(Collection entries)

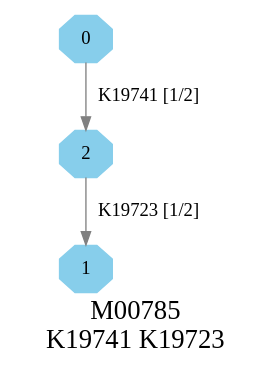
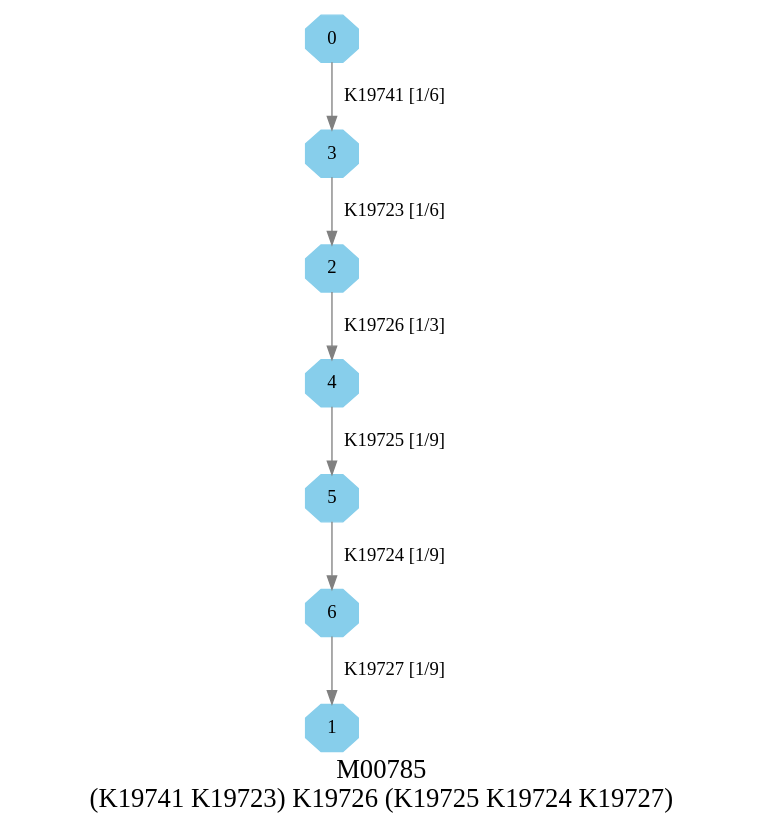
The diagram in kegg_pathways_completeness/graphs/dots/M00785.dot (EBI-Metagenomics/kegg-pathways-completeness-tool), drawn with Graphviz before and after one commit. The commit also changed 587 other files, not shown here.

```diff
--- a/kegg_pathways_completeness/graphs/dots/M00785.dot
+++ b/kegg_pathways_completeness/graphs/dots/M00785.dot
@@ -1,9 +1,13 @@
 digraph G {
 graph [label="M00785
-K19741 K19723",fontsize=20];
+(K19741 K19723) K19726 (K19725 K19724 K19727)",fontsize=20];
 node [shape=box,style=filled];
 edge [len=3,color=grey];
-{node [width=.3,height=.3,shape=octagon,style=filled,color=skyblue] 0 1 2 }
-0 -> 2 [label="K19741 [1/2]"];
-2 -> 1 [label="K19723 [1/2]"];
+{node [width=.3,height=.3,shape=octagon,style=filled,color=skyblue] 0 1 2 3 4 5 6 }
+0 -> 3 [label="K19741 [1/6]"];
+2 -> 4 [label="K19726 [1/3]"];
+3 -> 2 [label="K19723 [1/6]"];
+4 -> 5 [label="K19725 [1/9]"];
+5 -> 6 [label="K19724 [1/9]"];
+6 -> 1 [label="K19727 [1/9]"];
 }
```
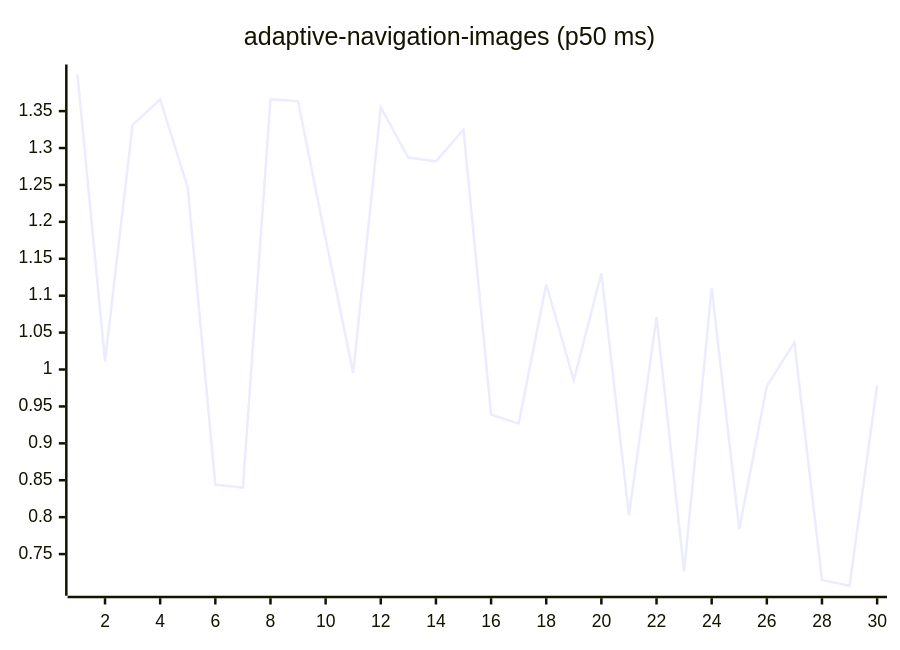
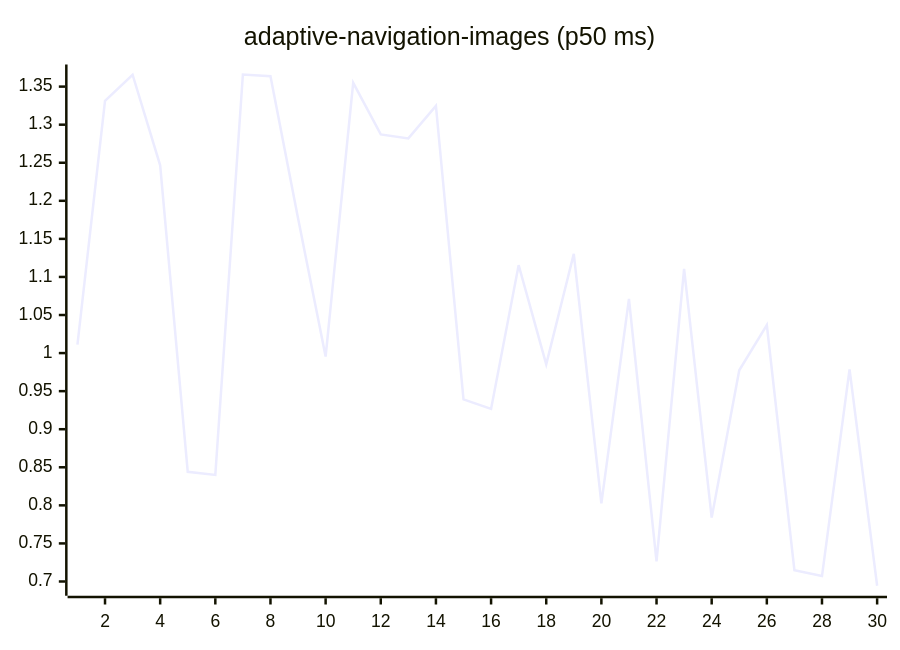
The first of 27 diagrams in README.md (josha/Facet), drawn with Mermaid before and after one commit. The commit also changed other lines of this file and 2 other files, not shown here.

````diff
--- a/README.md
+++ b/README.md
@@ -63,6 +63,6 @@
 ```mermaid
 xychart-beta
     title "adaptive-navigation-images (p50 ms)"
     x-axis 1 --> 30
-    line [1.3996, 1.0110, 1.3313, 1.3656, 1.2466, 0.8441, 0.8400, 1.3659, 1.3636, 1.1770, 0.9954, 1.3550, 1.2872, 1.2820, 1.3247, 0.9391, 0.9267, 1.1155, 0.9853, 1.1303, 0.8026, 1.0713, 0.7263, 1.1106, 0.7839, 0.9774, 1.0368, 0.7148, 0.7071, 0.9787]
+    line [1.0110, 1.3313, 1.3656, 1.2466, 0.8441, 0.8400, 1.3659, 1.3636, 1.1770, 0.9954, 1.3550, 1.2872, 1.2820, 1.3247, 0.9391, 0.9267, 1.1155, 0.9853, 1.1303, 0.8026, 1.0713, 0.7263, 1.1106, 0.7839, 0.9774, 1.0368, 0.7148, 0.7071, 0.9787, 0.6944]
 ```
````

What the task requires - The records shown above are to be repeated exactly, with the pictures left out.

Answer for this exercise -
The diagram in kegg_pathways_completeness/graphs/dots/M00785.dot (EBI-Metagenomics/kegg-pathways-completeness-tool), drawn with Graphviz before and after one commit. The commit also changed 587 other files, not shown here.

```diff
--- a/kegg_pathways_completeness/graphs/dots/M00785.dot
+++ b/kegg_pathways_completeness/graphs/dots/M00785.dot
@@ -1,9 +1,13 @@
 digraph G {
 graph [label="M00785
-K19741 K19723",fontsize=20];
+(K19741 K19723) K19726 (K19725 K19724 K19727)",fontsize=20];
 node [shape=box,style=filled];
 edge [len=3,color=grey];
-{node [width=.3,height=.3,shape=octagon,style=filled,color=skyblue] 0 1 2 }
-0 -> 2 [label="K19741 [1/2]"];
-2 -> 1 [label="K19723 [1/2]"];
+{node [width=.3,height=.3,shape=octagon,style=filled,color=skyblue] 0 1 2 3 4 5 6 }
+0 -> 3 [label="K19741 [1/6]"];
+2 -> 4 [label="K19726 [1/3]"];
+3 -> 2 [label="K19723 [1/6]"];
+4 -> 5 [label="K19725 [1/9]"];
+5 -> 6 [label="K19724 [1/9]"];
+6 -> 1 [label="K19727 [1/9]"];
 }
```
The first of 27 diagrams in README.md (josha/Facet), drawn with Mermaid before and after one commit. The commit also changed other lines of this file and 2 other files, not shown here.

````diff
--- a/README.md
+++ b/README.md
@@ -63,6 +63,6 @@
 ```mermaid
 xychart-beta
     title "adaptive-navigation-images (p50 ms)"
     x-axis 1 --> 30
-    line [1.3996, 1.0110, 1.3313, 1.3656, 1.2466, 0.8441, 0.8400, 1.3659, 1.3636, 1.1770, 0.9954, 1.3550, 1.2872, 1.2820, 1.3247, 0.9391, 0.9267, 1.1155, 0.9853, 1.1303, 0.8026, 1.0713, 0.7263, 1.1106, 0.7839, 0.9774, 1.0368, 0.7148, 0.7071, 0.9787]
+    line [1.0110, 1.3313, 1.3656, 1.2466, 0.8441, 0.8400, 1.3659, 1.3636, 1.1770, 0.9954, 1.3550, 1.2872, 1.2820, 1.3247, 0.9391, 0.9267, 1.1155, 0.9853, 1.1303, 0.8026, 1.0713, 0.7263, 1.1106, 0.7839, 0.9774, 1.0368, 0.7148, 0.7071, 0.9787, 0.6944]
 ```
````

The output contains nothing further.